§ Instructions to follow:
Each line of the records below that holds "Navbar" should be copied out.

§ Supplied records:
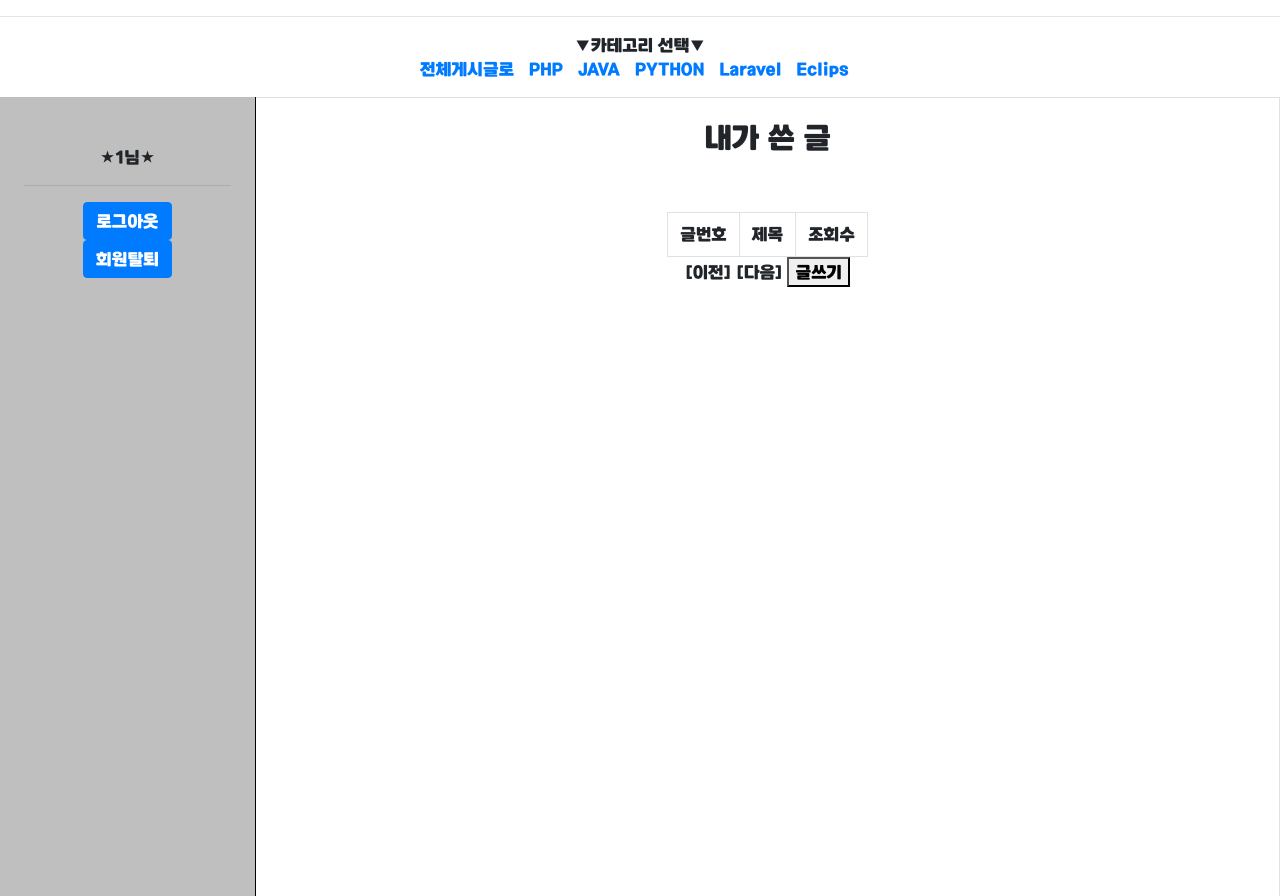
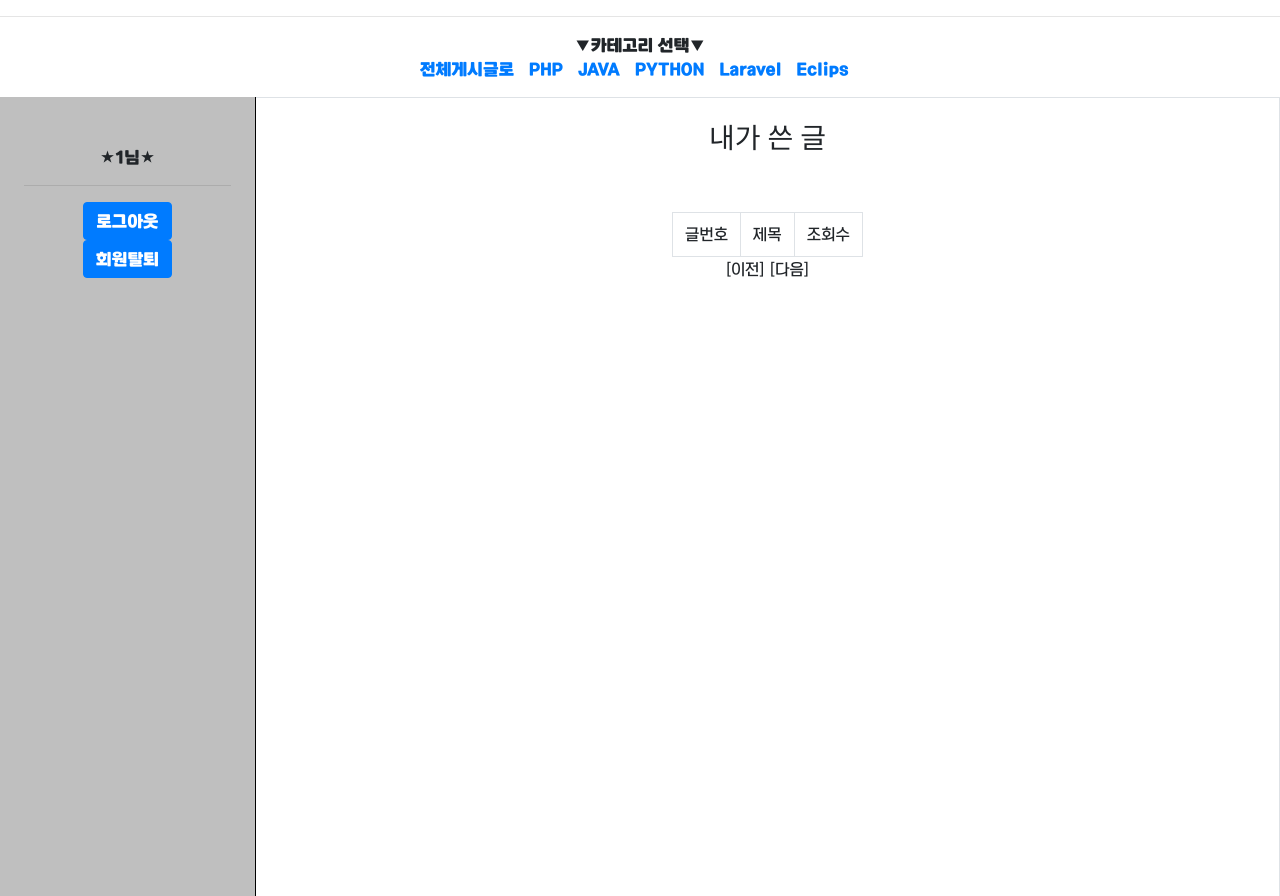
Before and after one commit to AwesomeDni/Web_Team_Project, a PHP site: page /mypage.php in a window 1280 px wide. Shown: the part 48-944 px from the top of the page. Run offline with PHP 8.4, Linux system fonts and the light colour scheme; the visitor is signed in with stand-in values (Sample User, id 1); data comes from the database, SQL or seed files in the repository; some web fonts are replaced.

Commit message:
2020.02.24 마이페이지리스트( 폰트변경)-kimhyejin-

```diff
--- a/mypagelist.php
+++ b/mypagelist.php
@@ -3,13 +3,23 @@
 <?php
 $id=$_SESSION['id'];
 ?>
+<style>
+    @font-face{font-family:'A타이틀고딕2'; src:url('A타이틀고딕2.woff');}
+    .list
+    {font-family:'A타이틀고딕2';}
+    @font-face{font-family:'A펜글씨B'; src:url('A펜글씨B.woff');}
+    .name
+    {font-family:'A펜글씨B';}
+</style>
 </head>
 <body>
     <!--내가 쓴글-->
     <div class="list table table-bordered">
         <center>
+            <div class="name">
                 <br>
                 <h3>내가 쓴 글</h3>
+            </div>
             <br><br>
             <article>
                 <?php
@@ -52,7 +62,7 @@ $id=$_SESSION['id'];
                 catch(PDOException $e)
                 {   print 'err: '. $e->getMessage();   }
                 ?>
-
+                <div class="list">
                     <table border=1>
                         <tr align="center">
                             <td>글번호</td><td>제목</td><td>조회수</td>
@@ -100,10 +110,9 @@ $id=$_SESSION['id'];
                     {   print ($next_page <= $total_page) ? "<a href='".$_SERVER['PHP_SELF']."?search=$key&category=$category&page=$next_block_page'>[다음]</a>" : "[다음]";    }
                     else // 아니면
                     {   print ($next_page <= $total_page) ? "<a href='".$_SERVER['PHP_SELF']."?category=$category&page=$next_block_page'>[다음]</a>" : "[다음]";    }
-
                     ?>
                 </span>
-            <button onclick="location.href='insert.php'" class="info">글쓰기</button>
+                </div>
     </div>
 </body>
 </html>
```
Lines whose indentation alone changed are shown as unchanged.
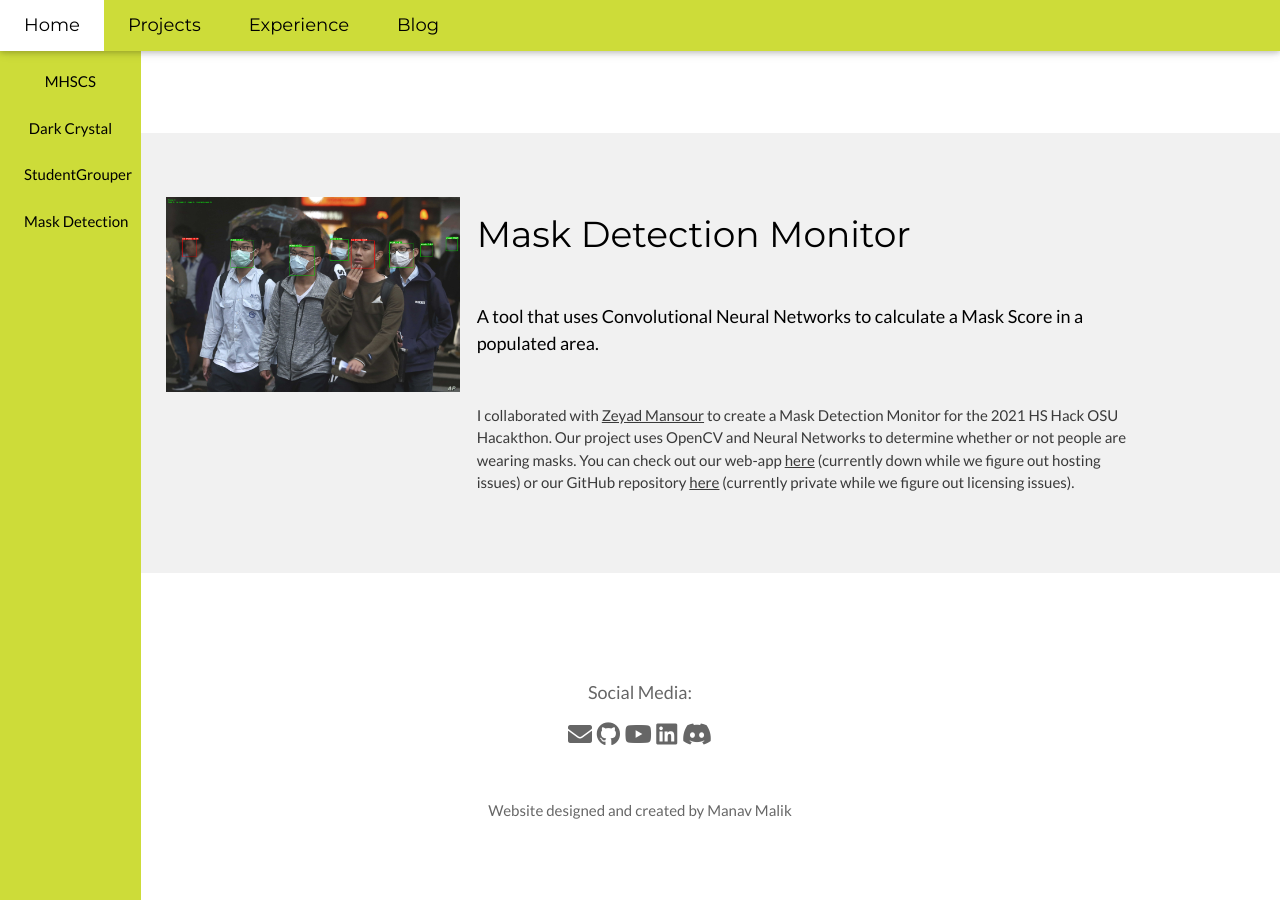
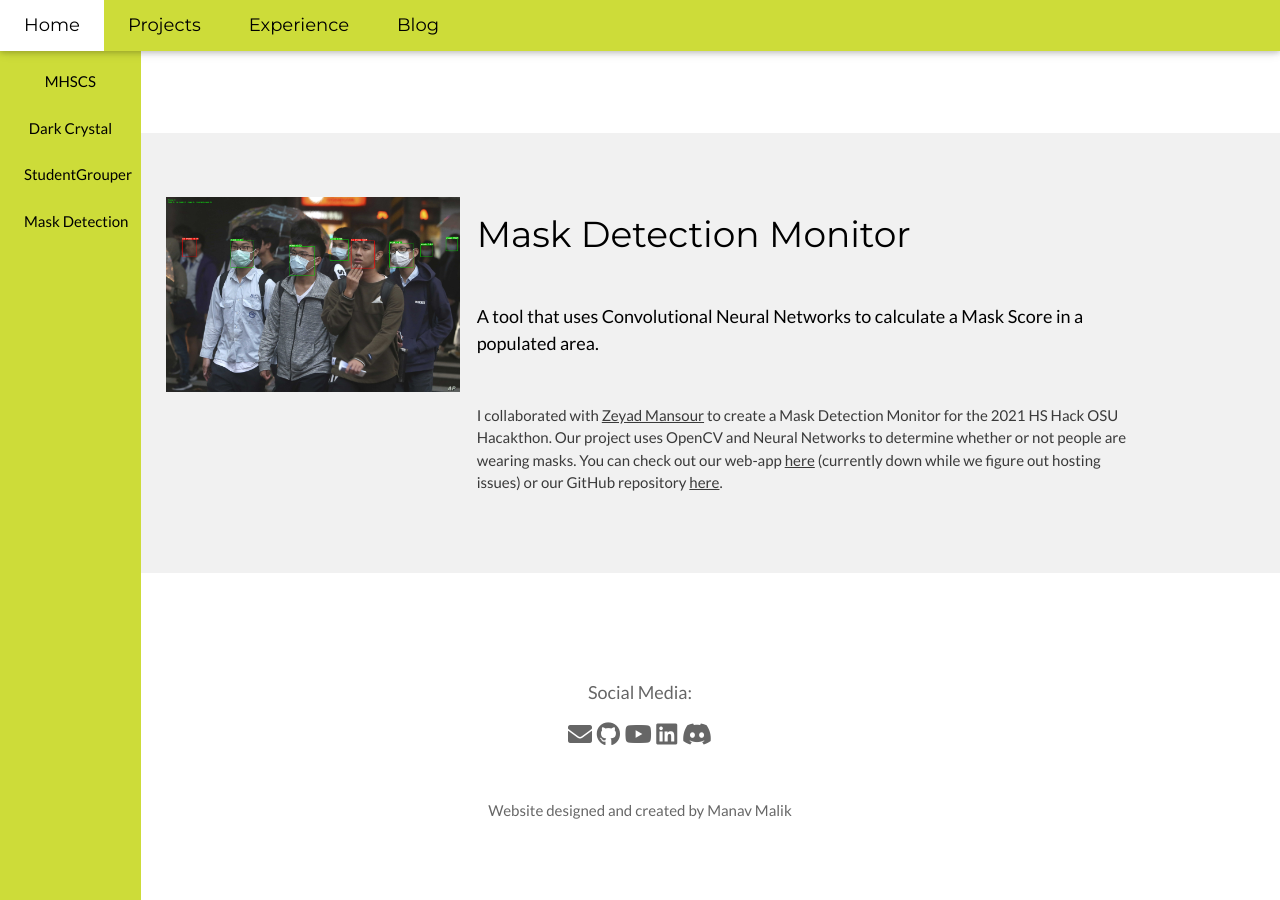
Before and after one commit to 0xmmalik/0xmmalik.github.io, a Jekyll site: the page projects/index.html, which Jekyll copies as it is, in a window 1280 px wide and 900 px high, scrolled down 1691 px. Built offline with Jekyll 4.4.1, drawn with Linux system fonts in a browser that asks for light colours.

Commit message:
updated mask detection status again
github is back up

```diff
--- a/projects/index.html
+++ b/projects/index.html
@@ -86,7 +86,7 @@
             <h1>Mask Detection Monitor</h1>
             <h5 class="w3-padding-32">A tool that uses Convolutional Neural Networks to calculate a Mask Score in a populated area.</h5>
 
-            <p class="w3-text-dark-grey">I collaborated with <a href="https://www.zeyadmansour.com" target="_blank">Zeyad Mansour</a> to create a Mask Detection Monitor for the 2021 HS Hack OSU Hacakthon. Our project uses OpenCV and Neural Networks to determine whether or not people are wearing masks. You can check out our web-app <a href="https://www.zeyadmansour.com/sdm/" target="_blank">here</a> (currently down while we figure out hosting issues) or our GitHub repository <a href="https://github.com/zeyad-mansour/mask-detection-monitor" target="_blank">here</a> (currently private while we figure out licensing issues).</p>
+            <p class="w3-text-dark-grey">I collaborated with <a href="https://www.zeyadmansour.com" target="_blank">Zeyad Mansour</a> to create a Mask Detection Monitor for the 2021 HS Hack OSU Hacakthon. Our project uses OpenCV and Neural Networks to determine whether or not people are wearing masks. You can check out our web-app <a href="https://www.zeyadmansour.com/sdm/" target="_blank">here</a> (currently down while we figure out hosting issues) or our GitHub repository <a href="https://github.com/zeyad-mansour/mask-detection-monitor" target="_blank">here</a>.</p>
         </div>
     </div>
 </div>
```
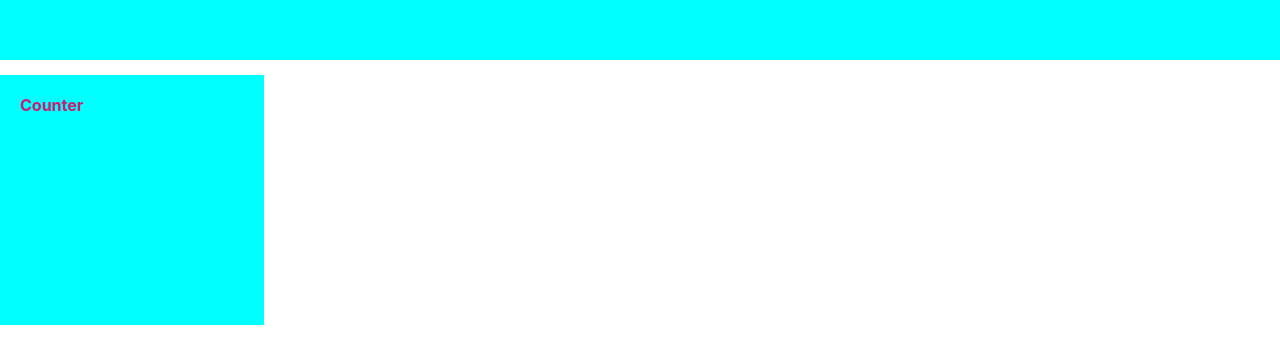
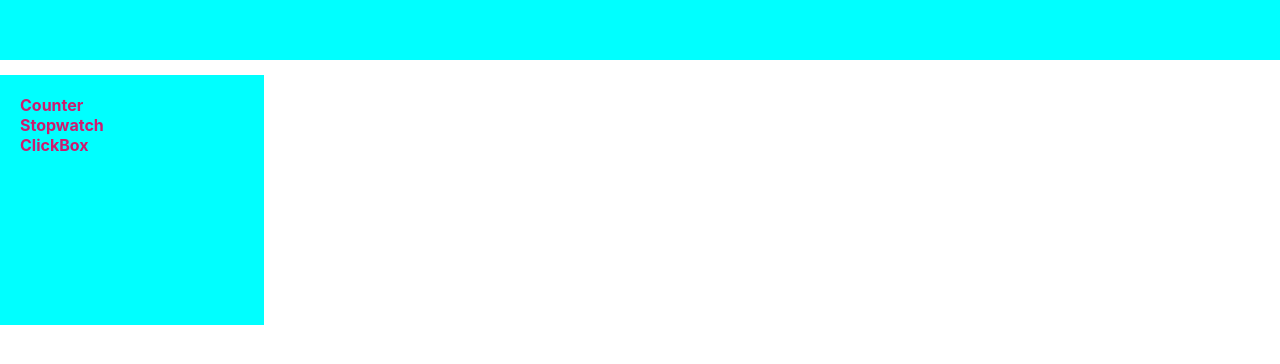
Before and after one commit to Taitanos/counter, a React (Create React App) app: page / in a window 1280 px wide. Before the commit this address had no page. Shown: the top 364 px of the page. Built offline with nearby package versions, Linux system fonts and the light colour scheme.

Commit message:
added navlink and path

```diff
--- a/src/App.tsx
+++ b/src/App.tsx
@@ -4,6 +4,8 @@ import Header from "./Header/Header";
 import Navbar from "./Navbar/Navbar";
 import {BrowserRouter, Route, Routes} from "react-router-dom";
 import Counter from "./Contents/Counter/Counter";
+import Stopwatch from "./Contents/Stopwatch/Stopwatch";
+import ClickBox from "./Contents/ClickBox/ClickBox";
 
 function App() {
     return (
@@ -14,6 +16,8 @@ function App() {
                 <div className={"app-wrapper-content"}>
                     <Routes>
                         <Route path={'/counter'} element={<Counter/>}/>
+                        <Route path={'/stopwatch'} element={<Stopwatch/>}/>
+                        <Route path={'/clickbox'} element={<ClickBox/>}/>
                     </Routes>
                 </div>
             </div>
--- a/src/Navbar/Navbar.module.css
+++ b/src/Navbar/Navbar.module.css
@@ -8,6 +8,7 @@
 .navContent {
     padding: 20px;
     background-color: aqua;
+
 }
 
 .item a {
--- a/src/Navbar/Navbar.tsx
+++ b/src/Navbar/Navbar.tsx
@@ -8,6 +8,12 @@ function Navbar() {
             <div className={s.item}>
                 <NavLink to={'/counter'} className={s.activeLink}>Counter</NavLink>
             </div>
+            <div className={s.item}>
+                <NavLink to={'/stopwatch'} className={s.activeLink}>Stopwatch</NavLink>
+            </div>
+            <div className={s.item}>
+                <NavLink to={'/clickbox'} className={s.activeLink}>ClickBox</NavLink>
+            </div>
         </div>
     </div>
 }
```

§ Worked solution:
 import Navbar from "./Navbar/Navbar";
--- a/src/Navbar/Navbar.module.css
+++ b/src/Navbar/Navbar.module.css
--- a/src/Navbar/Navbar.tsx
+++ b/src/Navbar/Navbar.tsx
@@ -8,6 +8,12 @@ function Navbar() {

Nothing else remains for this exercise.